**WORK REQUEST:** Where does the word "Weise" appear in the data? Copy every line that holds it.

**INPUT:**
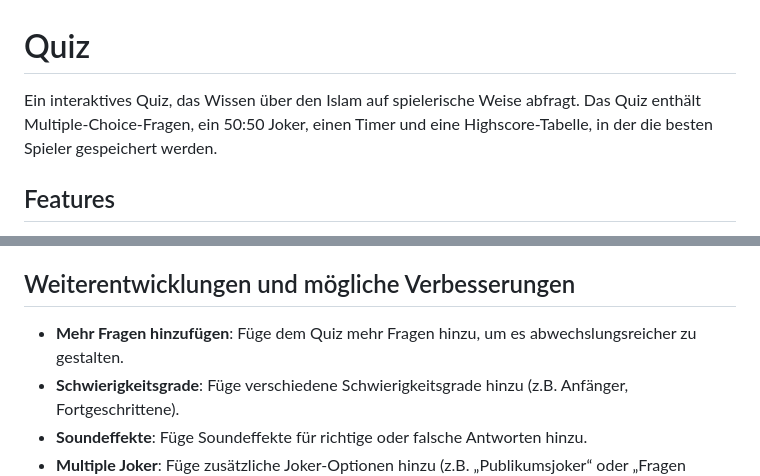
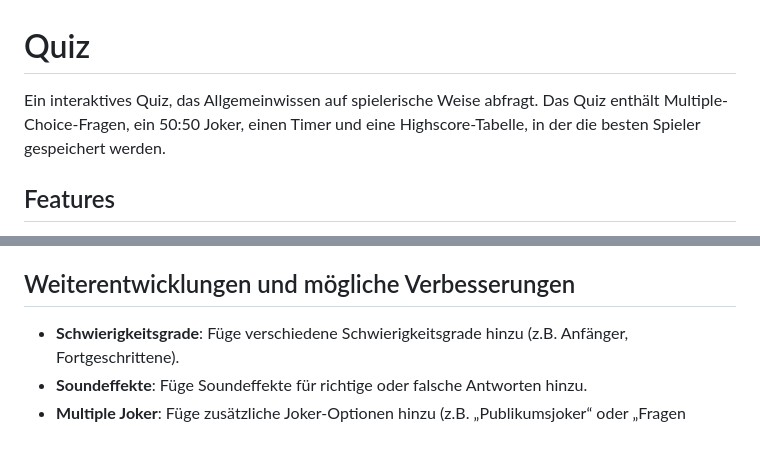
Before and after one commit to vincentkoenig/Quiz, a Markdown page: README.md, 2 parts joined by grey strips. Rendered like a GitHub page; blank space fills up the shorter version.

Commit message:
Revise quiz description for broader knowledge scope
Updated quiz description to reflect general knowledge instead of focusing solely on Islam.

```diff
--- a/README.md
+++ b/README.md
@@ -1,6 +1,6 @@
 # Quiz
 
-Ein interaktives Quiz, das Wissen über den Islam auf spielerische Weise abfragt. Das Quiz enthält Multiple-Choice-Fragen, ein 50:50 Joker, einen Timer und eine Highscore-Tabelle, in der die besten Spieler gespeichert werden.
+Ein interaktives Quiz, das Allgemeinwissen auf spielerische Weise abfragt. Das Quiz enthält Multiple-Choice-Fragen, ein 50:50 Joker, einen Timer und eine Highscore-Tabelle, in der die besten Spieler gespeichert werden.
 
 ## Features
 
@@ -48,7 +48,6 @@ Ein interaktives Quiz, das Wissen über den Islam auf spielerische Weise abfragt
 
 ## Weiterentwicklungen und mögliche Verbesserungen
 
-- **Mehr Fragen hinzufügen**: Füge dem Quiz mehr Fragen hinzu, um es abwechslungsreicher zu gestalten.
 - **Schwierigkeitsgrade**: Füge verschiedene Schwierigkeitsgrade hinzu (z.B. Anfänger, Fortgeschrittene).
 - **Soundeffekte**: Füge Soundeffekte für richtige oder falsche Antworten hinzu.
 - **Multiple Joker**: Füge zusätzliche Joker-Optionen hinzu (z.B. „Publikumsjoker“ oder „Fragen überspringen“).
```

**ANSWER BOX:**
-Ein interaktives Quiz, das Wissen über den Islam auf spielerische Weise abfragt. Das Quiz enthält Multiple-Choice-Fragen, ein 50:50 Joker, einen Timer und eine Highscore-Tabelle, in der die besten Spieler gespeichert werden.
+Ein interaktives Quiz, das Allgemeinwissen auf spielerische Weise abfragt. Das Quiz enthält Multiple-Choice-Fragen, ein 50:50 Joker, einen Timer und eine Highscore-Tabelle, in der die besten Spieler gespeichert werden.
@@ -48,7 +48,6 @@ Ein interaktives Quiz, das Wissen über den Islam auf spielerische Weise abfragt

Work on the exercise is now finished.